== Segment start ==

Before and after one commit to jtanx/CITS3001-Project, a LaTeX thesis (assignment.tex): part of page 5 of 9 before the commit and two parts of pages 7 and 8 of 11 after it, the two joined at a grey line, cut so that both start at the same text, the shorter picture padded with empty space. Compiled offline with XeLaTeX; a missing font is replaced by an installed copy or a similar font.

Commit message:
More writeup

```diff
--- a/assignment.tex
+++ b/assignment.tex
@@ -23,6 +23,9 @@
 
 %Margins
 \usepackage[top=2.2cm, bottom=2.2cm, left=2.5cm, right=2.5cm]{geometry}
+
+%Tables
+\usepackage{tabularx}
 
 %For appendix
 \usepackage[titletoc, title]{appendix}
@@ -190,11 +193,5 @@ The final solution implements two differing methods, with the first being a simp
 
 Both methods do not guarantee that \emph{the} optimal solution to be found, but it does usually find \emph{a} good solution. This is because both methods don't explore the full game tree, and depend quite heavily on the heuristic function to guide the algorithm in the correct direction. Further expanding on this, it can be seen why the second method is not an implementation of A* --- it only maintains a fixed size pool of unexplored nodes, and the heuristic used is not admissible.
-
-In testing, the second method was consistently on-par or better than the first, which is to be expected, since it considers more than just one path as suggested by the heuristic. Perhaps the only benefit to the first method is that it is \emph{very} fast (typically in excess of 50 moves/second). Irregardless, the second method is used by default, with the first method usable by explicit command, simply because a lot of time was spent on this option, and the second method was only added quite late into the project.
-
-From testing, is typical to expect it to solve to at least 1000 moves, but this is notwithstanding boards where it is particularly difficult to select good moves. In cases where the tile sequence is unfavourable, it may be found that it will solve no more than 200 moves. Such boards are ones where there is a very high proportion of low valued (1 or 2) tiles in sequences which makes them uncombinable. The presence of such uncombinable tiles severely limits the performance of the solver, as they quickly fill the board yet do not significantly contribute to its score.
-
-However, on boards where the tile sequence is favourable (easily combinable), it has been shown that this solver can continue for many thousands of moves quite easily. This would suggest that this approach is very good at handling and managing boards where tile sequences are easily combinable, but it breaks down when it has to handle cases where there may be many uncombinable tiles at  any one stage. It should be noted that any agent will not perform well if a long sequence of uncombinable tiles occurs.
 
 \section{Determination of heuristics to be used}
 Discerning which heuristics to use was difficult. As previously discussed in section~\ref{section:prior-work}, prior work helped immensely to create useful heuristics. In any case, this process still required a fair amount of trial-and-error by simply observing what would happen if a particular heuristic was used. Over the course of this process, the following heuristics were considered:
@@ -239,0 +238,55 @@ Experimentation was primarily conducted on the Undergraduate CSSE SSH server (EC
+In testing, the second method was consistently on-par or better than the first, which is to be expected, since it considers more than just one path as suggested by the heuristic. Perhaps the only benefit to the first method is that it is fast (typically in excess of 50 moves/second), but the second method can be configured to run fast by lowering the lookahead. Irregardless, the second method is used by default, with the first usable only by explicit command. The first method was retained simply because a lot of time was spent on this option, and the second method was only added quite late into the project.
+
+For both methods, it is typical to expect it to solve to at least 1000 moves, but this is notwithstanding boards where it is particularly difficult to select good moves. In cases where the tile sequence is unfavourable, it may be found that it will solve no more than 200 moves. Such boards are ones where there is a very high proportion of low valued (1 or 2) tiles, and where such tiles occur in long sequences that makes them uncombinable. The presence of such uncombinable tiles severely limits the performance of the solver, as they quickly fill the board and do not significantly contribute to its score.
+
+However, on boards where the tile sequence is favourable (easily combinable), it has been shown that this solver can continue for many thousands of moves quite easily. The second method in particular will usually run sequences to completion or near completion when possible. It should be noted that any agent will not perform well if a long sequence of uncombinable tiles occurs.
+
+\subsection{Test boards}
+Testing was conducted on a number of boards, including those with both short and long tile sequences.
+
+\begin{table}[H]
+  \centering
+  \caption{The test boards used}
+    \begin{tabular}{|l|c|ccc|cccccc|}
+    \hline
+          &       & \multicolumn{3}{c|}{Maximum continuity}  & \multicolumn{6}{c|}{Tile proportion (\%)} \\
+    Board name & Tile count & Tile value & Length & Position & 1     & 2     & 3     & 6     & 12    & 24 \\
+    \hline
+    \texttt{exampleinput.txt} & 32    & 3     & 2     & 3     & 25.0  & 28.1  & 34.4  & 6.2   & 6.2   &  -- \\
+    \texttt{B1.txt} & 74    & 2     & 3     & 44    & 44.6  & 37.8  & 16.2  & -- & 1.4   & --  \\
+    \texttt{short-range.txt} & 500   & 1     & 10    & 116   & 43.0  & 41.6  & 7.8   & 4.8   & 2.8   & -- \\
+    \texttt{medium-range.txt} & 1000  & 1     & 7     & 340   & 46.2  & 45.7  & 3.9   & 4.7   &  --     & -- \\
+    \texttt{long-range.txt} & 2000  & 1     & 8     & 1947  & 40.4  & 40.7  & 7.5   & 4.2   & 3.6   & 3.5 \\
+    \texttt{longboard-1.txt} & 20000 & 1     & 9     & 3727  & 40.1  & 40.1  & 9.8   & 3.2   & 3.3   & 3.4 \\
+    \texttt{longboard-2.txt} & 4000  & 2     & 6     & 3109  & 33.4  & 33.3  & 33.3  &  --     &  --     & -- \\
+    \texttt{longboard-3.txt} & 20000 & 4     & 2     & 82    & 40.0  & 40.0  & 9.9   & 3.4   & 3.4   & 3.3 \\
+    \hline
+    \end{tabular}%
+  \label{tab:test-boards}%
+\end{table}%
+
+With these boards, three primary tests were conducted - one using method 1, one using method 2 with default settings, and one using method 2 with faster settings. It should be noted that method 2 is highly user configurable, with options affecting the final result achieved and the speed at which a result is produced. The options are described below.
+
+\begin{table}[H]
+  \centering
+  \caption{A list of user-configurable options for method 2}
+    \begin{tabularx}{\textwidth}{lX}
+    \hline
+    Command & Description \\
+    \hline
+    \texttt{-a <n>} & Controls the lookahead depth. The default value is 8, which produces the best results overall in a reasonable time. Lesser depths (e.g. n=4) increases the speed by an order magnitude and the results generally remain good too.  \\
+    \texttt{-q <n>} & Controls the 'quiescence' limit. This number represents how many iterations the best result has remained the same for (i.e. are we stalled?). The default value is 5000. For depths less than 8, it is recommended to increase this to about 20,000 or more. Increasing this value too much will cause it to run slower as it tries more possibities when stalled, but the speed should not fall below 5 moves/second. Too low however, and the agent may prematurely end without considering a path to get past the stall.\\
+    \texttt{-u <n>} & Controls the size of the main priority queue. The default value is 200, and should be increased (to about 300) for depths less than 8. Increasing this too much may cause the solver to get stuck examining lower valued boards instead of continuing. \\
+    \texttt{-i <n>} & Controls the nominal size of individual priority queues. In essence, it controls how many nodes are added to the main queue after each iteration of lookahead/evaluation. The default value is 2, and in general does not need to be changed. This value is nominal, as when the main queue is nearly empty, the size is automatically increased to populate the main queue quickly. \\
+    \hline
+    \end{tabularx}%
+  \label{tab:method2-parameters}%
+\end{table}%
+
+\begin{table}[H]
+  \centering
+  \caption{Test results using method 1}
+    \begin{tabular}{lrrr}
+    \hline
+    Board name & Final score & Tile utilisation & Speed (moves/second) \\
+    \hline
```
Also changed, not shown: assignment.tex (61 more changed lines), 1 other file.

== Segment end ==

Task description ▸
Identify the lines of the data that contain the word "user". Copy each of them.

Result for this exercise ▸
+With these boards, three primary tests were conducted - one using method 1, one using method 2 with default settings, and one using method 2 with faster settings. It should be noted that method 2 is highly user configurable, with options affecting the final result achieved and the speed at which a result is produced. The options are described below.
+  \caption{A list of user-configurable options for method 2}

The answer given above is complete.